1 Why use storytelling?
Stories are a very powerful medium in the classroom. They can be funny, inspiring and challenging. They can take their listeners from their everyday life into fantasy worlds. They can stimulate thinking about new concepts, and help people explore problems and feelings in an imaginary and unthreatening context.
Storytelling can also be used across a range of curriculum areas, including maths and science, to introduce topics and issues in engaging ways.
Pause for thought
Think back to your childhood.
Stories play an important part in our lives, and can also be a valuable classroom resource, as you will read in Case Study 1.
Case Study 1: Preparing for storytelling
Mr Sinha is an elementary school teacher from Kushinagar in Uttar Pradesh. Here he explains how he engages his young students in his storytelling.
When I was very young, my grandmother told me stories every evening. I was captivated by them. I now tell some of those stories to my own children, drawing on the same techniques as my grandmother did.
At school, I teach young students in Classes I–III. They love listening to the stories I tell them each week. Some teachers find it difficult to tell stories from memory and prefer to read to their students from a book – perhaps they feel safer that way. Storytelling does require practice and confidence, but it can be very worthwhile.
With a new story, I prepare myself in advance by telling it to my daughters or to an imaginary audience. I use a natural ‘narrator’s’ voice for the body of the story, but give the characters distinctive voices for variety. I use my face to show particular expressions like sadness or surprise, and my hands for gestures like waving.
By observing my students as I tell the story, I can tell if they are following and interested.
Pause for thought
What techniques does Mr Sinha use to engage his students in his stories?

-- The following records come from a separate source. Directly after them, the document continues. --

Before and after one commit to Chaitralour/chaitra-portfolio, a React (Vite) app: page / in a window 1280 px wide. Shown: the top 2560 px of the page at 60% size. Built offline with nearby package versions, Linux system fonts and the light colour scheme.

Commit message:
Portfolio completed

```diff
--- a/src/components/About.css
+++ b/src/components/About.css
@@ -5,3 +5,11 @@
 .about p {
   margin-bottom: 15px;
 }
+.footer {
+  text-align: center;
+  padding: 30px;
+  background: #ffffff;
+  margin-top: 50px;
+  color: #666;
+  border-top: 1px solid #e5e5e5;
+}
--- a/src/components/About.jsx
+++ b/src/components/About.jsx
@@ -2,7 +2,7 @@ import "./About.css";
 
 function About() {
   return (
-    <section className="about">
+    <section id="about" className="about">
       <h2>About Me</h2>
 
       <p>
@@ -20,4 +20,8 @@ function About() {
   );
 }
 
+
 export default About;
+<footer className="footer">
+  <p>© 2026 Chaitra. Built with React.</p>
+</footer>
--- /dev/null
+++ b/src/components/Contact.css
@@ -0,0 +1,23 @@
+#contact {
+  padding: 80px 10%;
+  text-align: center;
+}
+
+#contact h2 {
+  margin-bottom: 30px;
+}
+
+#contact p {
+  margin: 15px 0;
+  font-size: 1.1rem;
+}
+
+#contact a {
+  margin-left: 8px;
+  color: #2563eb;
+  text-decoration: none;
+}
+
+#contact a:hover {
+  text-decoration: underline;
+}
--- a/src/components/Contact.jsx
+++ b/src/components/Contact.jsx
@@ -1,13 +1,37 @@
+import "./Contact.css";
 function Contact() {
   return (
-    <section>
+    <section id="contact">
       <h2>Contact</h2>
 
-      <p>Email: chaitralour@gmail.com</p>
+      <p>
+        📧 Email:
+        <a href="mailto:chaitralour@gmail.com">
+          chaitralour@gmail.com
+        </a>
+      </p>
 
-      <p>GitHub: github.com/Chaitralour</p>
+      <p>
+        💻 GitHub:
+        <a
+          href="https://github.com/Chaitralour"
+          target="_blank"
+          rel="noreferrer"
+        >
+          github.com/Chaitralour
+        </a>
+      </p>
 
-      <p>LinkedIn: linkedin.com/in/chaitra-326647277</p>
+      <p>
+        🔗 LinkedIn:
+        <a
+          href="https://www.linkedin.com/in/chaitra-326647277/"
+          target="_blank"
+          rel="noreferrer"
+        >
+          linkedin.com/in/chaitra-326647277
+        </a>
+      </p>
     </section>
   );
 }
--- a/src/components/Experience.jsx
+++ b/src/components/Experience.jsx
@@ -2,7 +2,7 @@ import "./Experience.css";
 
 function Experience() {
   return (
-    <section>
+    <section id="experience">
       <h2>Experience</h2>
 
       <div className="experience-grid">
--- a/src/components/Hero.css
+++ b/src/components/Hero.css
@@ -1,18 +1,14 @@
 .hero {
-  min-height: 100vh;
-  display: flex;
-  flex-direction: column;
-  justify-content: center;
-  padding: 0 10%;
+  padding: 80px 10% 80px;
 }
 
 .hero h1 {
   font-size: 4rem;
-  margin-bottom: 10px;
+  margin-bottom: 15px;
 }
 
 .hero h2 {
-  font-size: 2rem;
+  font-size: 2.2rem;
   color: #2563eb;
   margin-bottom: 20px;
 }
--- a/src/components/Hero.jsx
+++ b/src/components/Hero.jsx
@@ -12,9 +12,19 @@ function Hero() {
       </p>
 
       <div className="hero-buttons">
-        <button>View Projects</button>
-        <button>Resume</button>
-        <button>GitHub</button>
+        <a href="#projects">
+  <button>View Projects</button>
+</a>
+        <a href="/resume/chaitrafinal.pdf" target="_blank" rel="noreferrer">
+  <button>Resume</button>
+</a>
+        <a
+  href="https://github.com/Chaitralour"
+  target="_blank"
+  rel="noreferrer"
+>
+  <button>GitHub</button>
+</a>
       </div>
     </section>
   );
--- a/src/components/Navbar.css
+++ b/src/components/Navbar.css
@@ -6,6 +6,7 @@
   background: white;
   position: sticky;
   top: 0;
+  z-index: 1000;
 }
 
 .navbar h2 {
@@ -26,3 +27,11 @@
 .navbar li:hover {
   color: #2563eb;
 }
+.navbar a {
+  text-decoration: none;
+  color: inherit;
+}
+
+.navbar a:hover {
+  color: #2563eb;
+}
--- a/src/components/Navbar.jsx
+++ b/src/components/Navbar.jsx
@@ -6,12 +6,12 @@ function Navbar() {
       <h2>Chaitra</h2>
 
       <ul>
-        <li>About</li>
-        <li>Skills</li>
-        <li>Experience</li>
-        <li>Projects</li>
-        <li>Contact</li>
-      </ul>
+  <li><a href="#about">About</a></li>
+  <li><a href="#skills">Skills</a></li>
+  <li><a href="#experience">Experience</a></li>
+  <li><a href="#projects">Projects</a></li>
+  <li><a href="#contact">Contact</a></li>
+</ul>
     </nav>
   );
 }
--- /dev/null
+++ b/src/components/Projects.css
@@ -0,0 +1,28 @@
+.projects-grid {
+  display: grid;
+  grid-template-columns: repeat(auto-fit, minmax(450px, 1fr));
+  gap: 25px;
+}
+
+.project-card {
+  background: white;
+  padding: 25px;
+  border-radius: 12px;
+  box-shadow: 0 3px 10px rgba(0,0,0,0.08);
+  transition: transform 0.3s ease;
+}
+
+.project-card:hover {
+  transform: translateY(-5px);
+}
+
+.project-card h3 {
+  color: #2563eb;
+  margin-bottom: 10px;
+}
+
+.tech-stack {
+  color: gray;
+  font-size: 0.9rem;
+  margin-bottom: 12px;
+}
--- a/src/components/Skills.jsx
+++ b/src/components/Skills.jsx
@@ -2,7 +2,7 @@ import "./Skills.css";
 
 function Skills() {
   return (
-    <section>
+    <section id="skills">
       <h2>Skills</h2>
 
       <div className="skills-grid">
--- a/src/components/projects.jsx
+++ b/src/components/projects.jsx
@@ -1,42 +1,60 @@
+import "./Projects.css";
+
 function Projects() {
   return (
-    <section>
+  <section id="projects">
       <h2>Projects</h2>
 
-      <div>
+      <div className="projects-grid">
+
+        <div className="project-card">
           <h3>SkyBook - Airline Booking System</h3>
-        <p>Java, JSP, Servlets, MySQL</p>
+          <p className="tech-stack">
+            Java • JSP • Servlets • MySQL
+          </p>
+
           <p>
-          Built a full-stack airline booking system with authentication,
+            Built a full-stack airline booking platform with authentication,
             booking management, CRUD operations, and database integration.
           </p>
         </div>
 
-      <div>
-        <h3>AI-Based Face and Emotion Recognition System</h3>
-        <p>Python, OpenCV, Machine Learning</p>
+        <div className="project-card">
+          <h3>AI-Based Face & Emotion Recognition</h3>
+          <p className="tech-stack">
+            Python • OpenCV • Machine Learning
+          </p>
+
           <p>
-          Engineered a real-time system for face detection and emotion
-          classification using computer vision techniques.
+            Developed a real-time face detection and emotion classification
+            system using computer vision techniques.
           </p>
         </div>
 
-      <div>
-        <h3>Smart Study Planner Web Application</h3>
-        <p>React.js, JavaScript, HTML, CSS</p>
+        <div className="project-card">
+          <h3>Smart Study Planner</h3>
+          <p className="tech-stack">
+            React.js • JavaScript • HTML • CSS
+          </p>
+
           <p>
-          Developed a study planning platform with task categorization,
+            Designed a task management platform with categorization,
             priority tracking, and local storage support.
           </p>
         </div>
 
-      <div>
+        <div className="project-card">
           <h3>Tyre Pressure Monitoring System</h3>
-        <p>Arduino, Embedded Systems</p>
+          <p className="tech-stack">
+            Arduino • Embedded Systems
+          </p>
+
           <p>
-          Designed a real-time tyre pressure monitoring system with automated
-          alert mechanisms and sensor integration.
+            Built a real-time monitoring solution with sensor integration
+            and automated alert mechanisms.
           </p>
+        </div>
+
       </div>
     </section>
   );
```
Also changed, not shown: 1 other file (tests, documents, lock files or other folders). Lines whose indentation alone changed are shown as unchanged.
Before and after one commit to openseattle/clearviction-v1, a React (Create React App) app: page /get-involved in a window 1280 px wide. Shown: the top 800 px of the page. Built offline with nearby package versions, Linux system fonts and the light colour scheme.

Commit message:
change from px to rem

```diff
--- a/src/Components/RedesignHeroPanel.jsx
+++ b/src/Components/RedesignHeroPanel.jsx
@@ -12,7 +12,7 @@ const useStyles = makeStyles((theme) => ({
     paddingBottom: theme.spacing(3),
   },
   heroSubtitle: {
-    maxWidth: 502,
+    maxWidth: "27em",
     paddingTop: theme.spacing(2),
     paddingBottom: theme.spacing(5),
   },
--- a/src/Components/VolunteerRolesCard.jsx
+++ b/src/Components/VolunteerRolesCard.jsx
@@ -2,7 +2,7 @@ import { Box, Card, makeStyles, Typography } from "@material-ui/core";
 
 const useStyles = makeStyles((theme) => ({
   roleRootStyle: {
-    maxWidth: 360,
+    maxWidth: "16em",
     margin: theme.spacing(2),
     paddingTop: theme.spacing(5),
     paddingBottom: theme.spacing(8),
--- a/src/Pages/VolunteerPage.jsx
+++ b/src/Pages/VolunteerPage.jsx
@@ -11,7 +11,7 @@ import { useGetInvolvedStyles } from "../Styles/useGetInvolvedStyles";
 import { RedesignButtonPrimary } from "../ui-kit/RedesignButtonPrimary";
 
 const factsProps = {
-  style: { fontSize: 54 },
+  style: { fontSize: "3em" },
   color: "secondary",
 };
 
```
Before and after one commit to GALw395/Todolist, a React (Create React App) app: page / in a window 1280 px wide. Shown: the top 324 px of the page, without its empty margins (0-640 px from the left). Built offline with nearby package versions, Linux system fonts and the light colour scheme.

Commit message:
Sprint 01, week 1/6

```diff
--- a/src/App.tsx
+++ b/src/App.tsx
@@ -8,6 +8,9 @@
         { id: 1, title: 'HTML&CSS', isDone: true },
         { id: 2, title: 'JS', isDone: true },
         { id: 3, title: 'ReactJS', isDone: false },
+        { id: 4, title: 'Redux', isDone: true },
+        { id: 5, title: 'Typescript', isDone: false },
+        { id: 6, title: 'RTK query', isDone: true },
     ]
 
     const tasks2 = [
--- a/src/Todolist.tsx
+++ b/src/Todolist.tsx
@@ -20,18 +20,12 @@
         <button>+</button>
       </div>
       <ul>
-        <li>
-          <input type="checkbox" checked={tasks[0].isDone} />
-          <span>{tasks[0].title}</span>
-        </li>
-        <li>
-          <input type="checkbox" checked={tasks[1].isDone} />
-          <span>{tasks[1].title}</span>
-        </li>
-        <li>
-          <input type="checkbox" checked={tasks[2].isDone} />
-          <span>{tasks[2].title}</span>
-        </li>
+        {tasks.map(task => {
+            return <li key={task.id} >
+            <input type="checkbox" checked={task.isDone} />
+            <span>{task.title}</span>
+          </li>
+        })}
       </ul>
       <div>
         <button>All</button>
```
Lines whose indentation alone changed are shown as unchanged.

Compare your ideas with ours:
Now read Resource 1, ‘Storytelling, songs, role play and drama’.
Video: Storytelling, songs, role play and drama